Failed asylum seekers and primary care
Act within the law, and let patients be your primary concern. Lucy Carter examines the ethical dilemmas surrounding failed asylum seekers, and finds out whether their healthcare needs are met
The United Kingdom, as a signatory to the 1951 United Nations Convention on the Status of Refugees and the 1967 Protocol,1 has acknowledged the plight of people suffering persecution in their country of residence and pledged to provide asylum to those deemed in need of protection.
During the asylum determination process, applicants are granted full access to the United Kingdom's health service, primary and secondary services. Indeed, in recognition of the particular healthcare needs of asylum seekers in the UK, a number of NHS primary care trusts have established dedicated primary medical services tailored to this group.2 What though, of those whose claims for asylum are declined by the Home Office?
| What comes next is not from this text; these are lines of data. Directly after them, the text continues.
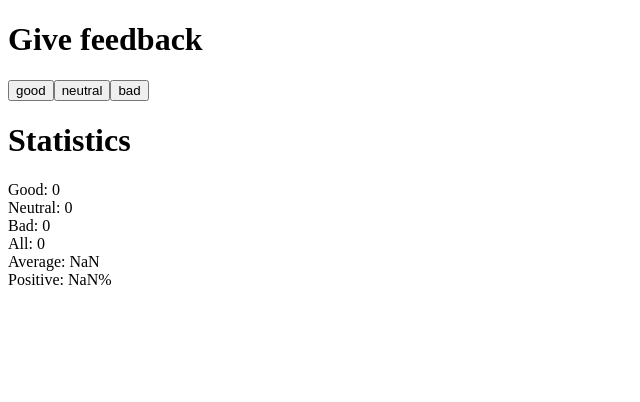
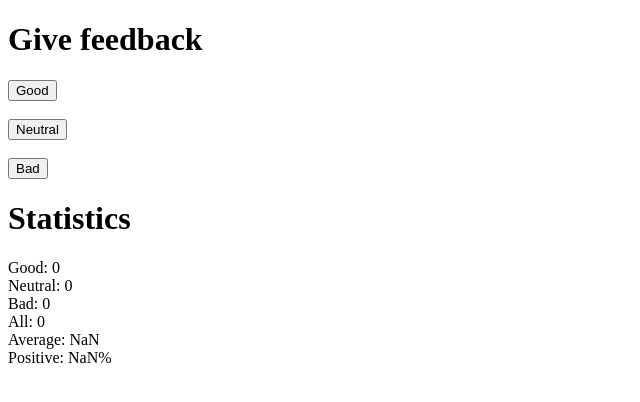
Before and after one commit to topinii/fullstackopen2021, a React (Create React App) app in the folder osa1/unicafe/: page / in a window 1280 px wide. Shown: the top 402 px of the page, without its empty margins (0-640 px from the left). Built offline with nearby package versions, Linux system fonts and the light colour scheme.

Commit message:
unicafe step2 fix

```diff
--- a/osa1/unicafe/src/index.js
+++ b/osa1/unicafe/src/index.js
@@ -12,13 +12,17 @@ const App = () => {
       <h1>Give feedback</h1>
       <div>
         <button onClick={() => setGood(good + 1)}>
-          good
+          Good
         </button>
+        <br />
+        <br />
         <button onClick={() => setNeutral(neutral + 1)}>
-          neutral
+          Neutral
         </button>
+        <br />
+        <br />
         <button onClick={() => setBad(bad + 1)}>
-          bad
+          Bad
         </button>
       </div>
       <div>
@@ -29,7 +33,7 @@ const App = () => {
           Bad: {bad}<br />
           All: {bad + good + neutral}<br />
           Average: {((good) + (-bad)) / (bad + good + neutral)}<br />
-          Positive: {good / (bad + good + neutral)}%
+          Positive: {(good / (bad + good + neutral)) * 100}%
         </div>
       </div>
     </div>
```
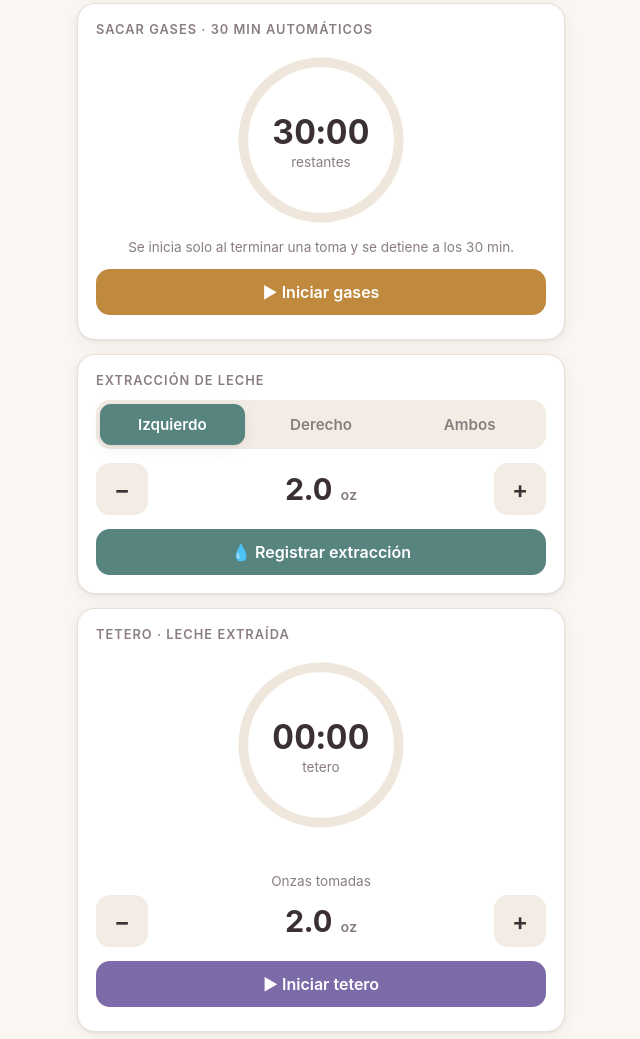
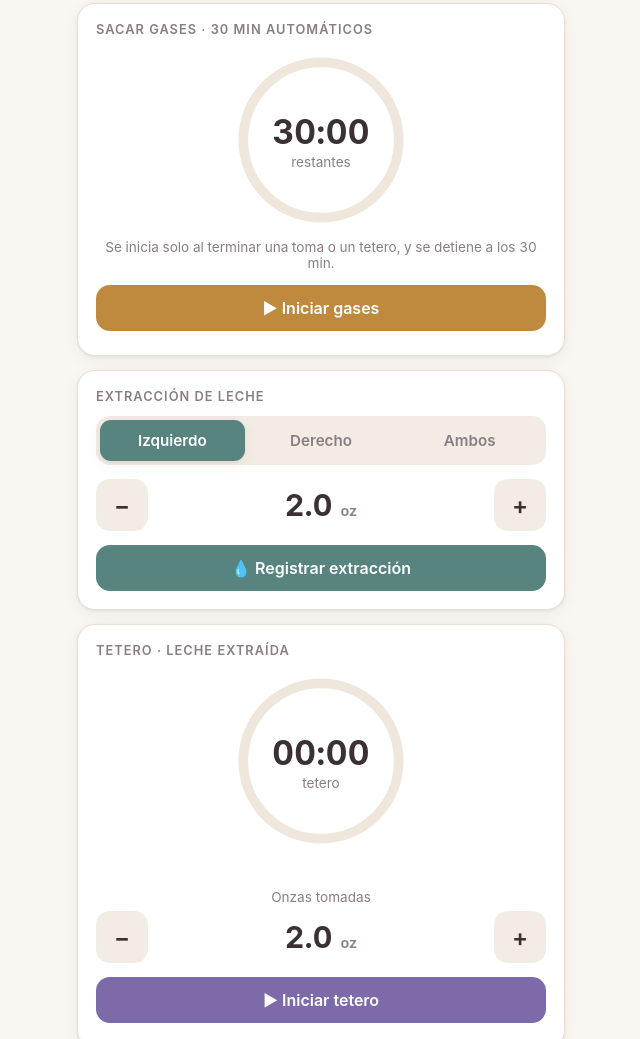
Before and after one commit to hrestrepom/lactancia, a plain HTML site: page docs/index.html in a window 1280 px wide. Shown: the part 871-1910 px from the top of the page, without its empty margins (319-959 px from the left). Drawn offline with Linux system fonts and the light colour scheme; no server answers.

Commit message:
Gases: arrancar tambien al terminar el tetero, no solo la toma al pecho
saveBottle ahora tambien llama startBurp()+toast. Nota de la tarjeta actualizada
("al terminar una toma o un tetero").

Co-Authored-By: Claude Opus 4.8 <noreply@anthropic.com>

```diff
--- a/docs/index.html
+++ b/docs/index.html
@@ -436,7 +436,7 @@
             <div class="time-sub" id="burpSub">restantes</div>
           </div>
         </div>
-        <div class="clock-line" id="burpHint">Se inicia solo al terminar una toma y se detiene a los 30 min.</div>
+        <div class="clock-line" id="burpHint">Se inicia solo al terminar una toma o un tetero, y se detiene a los 30 min.</div>
         <div class="btn-row" style="width:100%">
           <button class="btn-ambar" id="burpStartBtn">▶ Iniciar gases</button>
           <button class="btn-ghost" id="burpCancelBtn" style="display:none">Cancelar</button>
@@ -1058,7 +1058,7 @@
       $('burpStartBtn').style.display=''; $('burpStopBtn').style.display='none';
       $('burpCancelBtn').style.display='none';
       $('burpTime').classList.remove('pulse');
-      $('burpHint').textContent = 'Se inicia solo al terminar una toma y se detiene a los 30 min.';
+      $('burpHint').textContent = 'Se inicia solo al terminar una toma o un tetero, y se detiene a los 30 min.';
       return;
     }
     var sec = Math.floor((Date.now()-t.startedAt)/1000);
@@ -1124,6 +1124,9 @@
     db.events.push({id:uid(), type:'bottle', start:t.startedAt, end:Date.now(), oz:t.oz});
     cloudPushEvent(db.events[db.events.length-1]);
     db.bottleTimer = null; save(); updateBottleUI(); renderHistory();
+    // iniciar automáticamente el temporizador de gases (30 min), igual que tras la toma
+    startBurp();
+    toast('🫧 Gases: temporizador de 30 min iniciado');
   }
   $('bottleStopBtn').addEventListener('click', function(){
     var t = db.bottleTimer; if(!t) return;
```
Also changed, not shown: index.html (+5 -2 lines).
How closely must the Home Office and the NHS align their approach to this group?
An applicant for asylum whose claim is rejected by the Home Office and who has exhausted all avenues of appeal against the decision is